WHAT YOU HAVE TO DO
Give back every line of the data, word for word.

____ DATA TO PROCESS

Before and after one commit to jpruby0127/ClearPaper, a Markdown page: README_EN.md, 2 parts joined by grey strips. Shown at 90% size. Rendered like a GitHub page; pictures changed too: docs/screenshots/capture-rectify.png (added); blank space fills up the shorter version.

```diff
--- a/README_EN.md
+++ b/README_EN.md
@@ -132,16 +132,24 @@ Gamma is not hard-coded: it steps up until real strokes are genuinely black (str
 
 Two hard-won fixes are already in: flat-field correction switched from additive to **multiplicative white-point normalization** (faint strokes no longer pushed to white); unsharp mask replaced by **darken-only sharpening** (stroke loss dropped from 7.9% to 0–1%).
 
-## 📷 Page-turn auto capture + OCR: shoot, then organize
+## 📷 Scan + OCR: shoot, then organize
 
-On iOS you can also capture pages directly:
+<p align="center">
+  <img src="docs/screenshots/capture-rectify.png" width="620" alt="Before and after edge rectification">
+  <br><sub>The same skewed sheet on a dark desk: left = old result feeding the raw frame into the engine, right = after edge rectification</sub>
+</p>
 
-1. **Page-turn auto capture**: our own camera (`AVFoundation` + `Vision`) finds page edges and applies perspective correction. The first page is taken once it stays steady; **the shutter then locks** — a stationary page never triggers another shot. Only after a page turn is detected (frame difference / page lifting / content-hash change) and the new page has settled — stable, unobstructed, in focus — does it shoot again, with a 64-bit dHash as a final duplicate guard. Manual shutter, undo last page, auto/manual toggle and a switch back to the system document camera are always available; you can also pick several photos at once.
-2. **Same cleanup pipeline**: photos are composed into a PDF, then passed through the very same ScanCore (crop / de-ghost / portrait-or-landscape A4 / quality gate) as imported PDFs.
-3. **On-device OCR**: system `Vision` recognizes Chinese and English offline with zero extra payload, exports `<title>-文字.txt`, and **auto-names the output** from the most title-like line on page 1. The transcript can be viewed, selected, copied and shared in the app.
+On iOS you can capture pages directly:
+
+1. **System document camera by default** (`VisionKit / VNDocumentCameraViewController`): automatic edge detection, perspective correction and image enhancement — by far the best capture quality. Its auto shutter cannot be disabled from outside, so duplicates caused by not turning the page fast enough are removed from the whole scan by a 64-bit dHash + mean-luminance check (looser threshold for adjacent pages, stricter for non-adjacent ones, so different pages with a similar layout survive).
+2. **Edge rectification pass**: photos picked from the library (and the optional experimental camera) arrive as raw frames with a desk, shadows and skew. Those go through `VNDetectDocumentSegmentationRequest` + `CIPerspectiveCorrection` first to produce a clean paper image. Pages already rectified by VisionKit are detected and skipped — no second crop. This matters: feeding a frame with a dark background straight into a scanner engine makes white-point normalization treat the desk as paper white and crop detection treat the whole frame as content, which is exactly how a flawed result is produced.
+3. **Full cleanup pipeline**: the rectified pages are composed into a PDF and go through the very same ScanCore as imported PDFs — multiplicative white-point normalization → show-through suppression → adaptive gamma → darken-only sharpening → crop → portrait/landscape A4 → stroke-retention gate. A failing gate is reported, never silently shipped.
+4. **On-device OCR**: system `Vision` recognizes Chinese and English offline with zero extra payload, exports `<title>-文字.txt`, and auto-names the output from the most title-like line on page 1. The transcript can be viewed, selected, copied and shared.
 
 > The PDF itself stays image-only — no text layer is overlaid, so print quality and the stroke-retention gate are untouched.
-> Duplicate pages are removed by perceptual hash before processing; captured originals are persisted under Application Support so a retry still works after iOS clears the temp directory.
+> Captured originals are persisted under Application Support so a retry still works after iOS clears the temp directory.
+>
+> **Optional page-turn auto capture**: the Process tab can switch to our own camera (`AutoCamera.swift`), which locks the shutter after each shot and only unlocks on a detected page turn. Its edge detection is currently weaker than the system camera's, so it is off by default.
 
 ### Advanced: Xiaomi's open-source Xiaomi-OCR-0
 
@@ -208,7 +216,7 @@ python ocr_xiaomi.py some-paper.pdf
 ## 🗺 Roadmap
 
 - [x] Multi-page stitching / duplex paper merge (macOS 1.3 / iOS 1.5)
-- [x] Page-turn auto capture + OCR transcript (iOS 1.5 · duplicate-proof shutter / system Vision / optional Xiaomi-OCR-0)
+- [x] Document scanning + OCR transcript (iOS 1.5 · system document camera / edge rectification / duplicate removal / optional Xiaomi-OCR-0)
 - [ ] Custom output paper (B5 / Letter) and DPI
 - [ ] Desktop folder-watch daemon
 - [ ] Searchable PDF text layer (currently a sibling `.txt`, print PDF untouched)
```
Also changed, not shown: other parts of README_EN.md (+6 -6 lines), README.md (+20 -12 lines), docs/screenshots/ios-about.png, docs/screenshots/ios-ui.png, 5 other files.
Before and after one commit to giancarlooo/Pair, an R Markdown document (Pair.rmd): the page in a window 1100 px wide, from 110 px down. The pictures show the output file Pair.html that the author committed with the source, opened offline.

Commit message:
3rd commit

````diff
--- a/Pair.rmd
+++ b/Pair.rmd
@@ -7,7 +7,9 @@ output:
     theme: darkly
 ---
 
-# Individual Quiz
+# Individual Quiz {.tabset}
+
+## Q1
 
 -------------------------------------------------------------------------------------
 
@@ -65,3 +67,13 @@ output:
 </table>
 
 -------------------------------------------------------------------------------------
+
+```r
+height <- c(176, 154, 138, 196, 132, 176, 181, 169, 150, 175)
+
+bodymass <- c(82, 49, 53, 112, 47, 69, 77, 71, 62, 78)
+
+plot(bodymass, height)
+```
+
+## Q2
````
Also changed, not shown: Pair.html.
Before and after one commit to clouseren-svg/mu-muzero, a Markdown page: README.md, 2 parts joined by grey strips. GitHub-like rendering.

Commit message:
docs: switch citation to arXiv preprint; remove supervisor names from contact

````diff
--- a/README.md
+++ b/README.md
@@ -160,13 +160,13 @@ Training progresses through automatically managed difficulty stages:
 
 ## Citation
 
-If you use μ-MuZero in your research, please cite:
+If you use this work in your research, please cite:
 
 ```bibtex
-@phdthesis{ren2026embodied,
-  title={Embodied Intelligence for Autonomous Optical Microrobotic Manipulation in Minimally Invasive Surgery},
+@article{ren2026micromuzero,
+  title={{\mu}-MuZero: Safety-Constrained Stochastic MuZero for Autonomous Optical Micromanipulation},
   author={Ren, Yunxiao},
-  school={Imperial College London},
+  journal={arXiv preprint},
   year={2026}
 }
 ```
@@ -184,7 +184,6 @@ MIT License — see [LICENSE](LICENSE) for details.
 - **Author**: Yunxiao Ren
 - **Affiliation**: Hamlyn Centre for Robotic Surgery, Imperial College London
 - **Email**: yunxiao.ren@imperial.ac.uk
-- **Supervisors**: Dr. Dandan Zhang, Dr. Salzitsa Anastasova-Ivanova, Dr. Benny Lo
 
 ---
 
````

________

WRITTEN REPLY
Before and after one commit to jpruby0127/ClearPaper, a Markdown page: README_EN.md, 2 parts joined by grey strips. Shown at 90% size. Rendered like a GitHub page; pictures changed too: docs/screenshots/capture-rectify.png (added); blank space fills up the shorter version.

```diff
--- a/README_EN.md
+++ b/README_EN.md
@@ -132,16 +132,24 @@ Gamma is not hard-coded: it steps up until real strokes are genuinely black (str
 
 Two hard-won fixes are already in: flat-field correction switched from additive to **multiplicative white-point normalization** (faint strokes no longer pushed to white); unsharp mask replaced by **darken-only sharpening** (stroke loss dropped from 7.9% to 0–1%).
 
-## 📷 Page-turn auto capture + OCR: shoot, then organize
+## 📷 Scan + OCR: shoot, then organize
 
-On iOS you can also capture pages directly:
+<p align="center">
+  <img src="docs/screenshots/capture-rectify.png" width="620" alt="Before and after edge rectification">
+  <br><sub>The same skewed sheet on a dark desk: left = old result feeding the raw frame into the engine, right = after edge rectification</sub>
+</p>
 
-1. **Page-turn auto capture**: our own camera (`AVFoundation` + `Vision`) finds page edges and applies perspective correction. The first page is taken once it stays steady; **the shutter then locks** — a stationary page never triggers another shot. Only after a page turn is detected (frame difference / page lifting / content-hash change) and the new page has settled — stable, unobstructed, in focus — does it shoot again, with a 64-bit dHash as a final duplicate guard. Manual shutter, undo last page, auto/manual toggle and a switch back to the system document camera are always available; you can also pick several photos at once.
-2. **Same cleanup pipeline**: photos are composed into a PDF, then passed through the very same ScanCore (crop / de-ghost / portrait-or-landscape A4 / quality gate) as imported PDFs.
-3. **On-device OCR**: system `Vision` recognizes Chinese and English offline with zero extra payload, exports `<title>-文字.txt`, and **auto-names the output** from the most title-like line on page 1. The transcript can be viewed, selected, copied and shared in the app.
+On iOS you can capture pages directly:
+
+1. **System document camera by default** (`VisionKit / VNDocumentCameraViewController`): automatic edge detection, perspective correction and image enhancement — by far the best capture quality. Its auto shutter cannot be disabled from outside, so duplicates caused by not turning the page fast enough are removed from the whole scan by a 64-bit dHash + mean-luminance check (looser threshold for adjacent pages, stricter for non-adjacent ones, so different pages with a similar layout survive).
+2. **Edge rectification pass**: photos picked from the library (and the optional experimental camera) arrive as raw frames with a desk, shadows and skew. Those go through `VNDetectDocumentSegmentationRequest` + `CIPerspectiveCorrection` first to produce a clean paper image. Pages already rectified by VisionKit are detected and skipped — no second crop. This matters: feeding a frame with a dark background straight into a scanner engine makes white-point normalization treat the desk as paper white and crop detection treat the whole frame as content, which is exactly how a flawed result is produced.
+3. **Full cleanup pipeline**: the rectified pages are composed into a PDF and go through the very same ScanCore as imported PDFs — multiplicative white-point normalization → show-through suppression → adaptive gamma → darken-only sharpening → crop → portrait/landscape A4 → stroke-retention gate. A failing gate is reported, never silently shipped.
+4. **On-device OCR**: system `Vision` recognizes Chinese and English offline with zero extra payload, exports `<title>-文字.txt`, and auto-names the output from the most title-like line on page 1. The transcript can be viewed, selected, copied and shared.
 
 > The PDF itself stays image-only — no text layer is overlaid, so print quality and the stroke-retention gate are untouched.
-> Duplicate pages are removed by perceptual hash before processing; captured originals are persisted under Application Support so a retry still works after iOS clears the temp directory.
+> Captured originals are persisted under Application Support so a retry still works after iOS clears the temp directory.
+>
+> **Optional page-turn auto capture**: the Process tab can switch to our own camera (`AutoCamera.swift`), which locks the shutter after each shot and only unlocks on a detected page turn. Its edge detection is currently weaker than the system camera's, so it is off by default.
 
 ### Advanced: Xiaomi's open-source Xiaomi-OCR-0
 
@@ -208,7 +216,7 @@ python ocr_xiaomi.py some-paper.pdf
 ## 🗺 Roadmap
 
 - [x] Multi-page stitching / duplex paper merge (macOS 1.3 / iOS 1.5)
-- [x] Page-turn auto capture + OCR transcript (iOS 1.5 · duplicate-proof shutter / system Vision / optional Xiaomi-OCR-0)
+- [x] Document scanning + OCR transcript (iOS 1.5 · system document camera / edge rectification / duplicate removal / optional Xiaomi-OCR-0)
 - [ ] Custom output paper (B5 / Letter) and DPI
 - [ ] Desktop folder-watch daemon
 - [ ] Searchable PDF text layer (currently a sibling `.txt`, print PDF untouched)
```
Also changed, not shown: other parts of README_EN.md (+6 -6 lines), README.md (+20 -12 lines), docs/screenshots/ios-about.png, docs/screenshots/ios-ui.png, 5 other files.
Before and after one commit to giancarlooo/Pair, an R Markdown document (Pair.rmd): the page in a window 1100 px wide, from 110 px down. The pictures show the output file Pair.html that the author committed with the source, opened offline.

Commit message:
3rd commit

````diff
--- a/Pair.rmd
+++ b/Pair.rmd
@@ -7,7 +7,9 @@ output:
     theme: darkly
 ---
 
-# Individual Quiz
+# Individual Quiz {.tabset}
+
+## Q1
 
 -------------------------------------------------------------------------------------
 
@@ -65,3 +67,13 @@ output:
 </table>
 
 -------------------------------------------------------------------------------------
+
+```r
+height <- c(176, 154, 138, 196, 132, 176, 181, 169, 150, 175)
+
+bodymass <- c(82, 49, 53, 112, 47, 69, 77, 71, 62, 78)
+
+plot(bodymass, height)
+```
+
+## Q2
````
Also changed, not shown: Pair.html.
Before and after one commit to clouseren-svg/mu-muzero, a Markdown page: README.md, 2 parts joined by grey strips. GitHub-like rendering.

Commit message:
docs: switch citation to arXiv preprint; remove supervisor names from contact

````diff
--- a/README.md
+++ b/README.md
@@ -160,13 +160,13 @@ Training progresses through automatically managed difficulty stages:
 
 ## Citation
 
-If you use μ-MuZero in your research, please cite:
+If you use this work in your research, please cite:
 
 ```bibtex
-@phdthesis{ren2026embodied,
-  title={Embodied Intelligence for Autonomous Optical Microrobotic Manipulation in Minimally Invasive Surgery},
+@article{ren2026micromuzero,
+  title={{\mu}-MuZero: Safety-Constrained Stochastic MuZero for Autonomous Optical Micromanipulation},
   author={Ren, Yunxiao},
-  school={Imperial College London},
+  journal={arXiv preprint},
   year={2026}
 }
 ```
@@ -184,7 +184,6 @@ MIT License — see [LICENSE](LICENSE) for details.
 - **Author**: Yunxiao Ren
 - **Affiliation**: Hamlyn Centre for Robotic Surgery, Imperial College London
 - **Email**: yunxiao.ren@imperial.ac.uk
-- **Supervisors**: Dr. Dandan Zhang, Dr. Salzitsa Anastasova-Ivanova, Dr. Benny Lo
 
 ---
 
````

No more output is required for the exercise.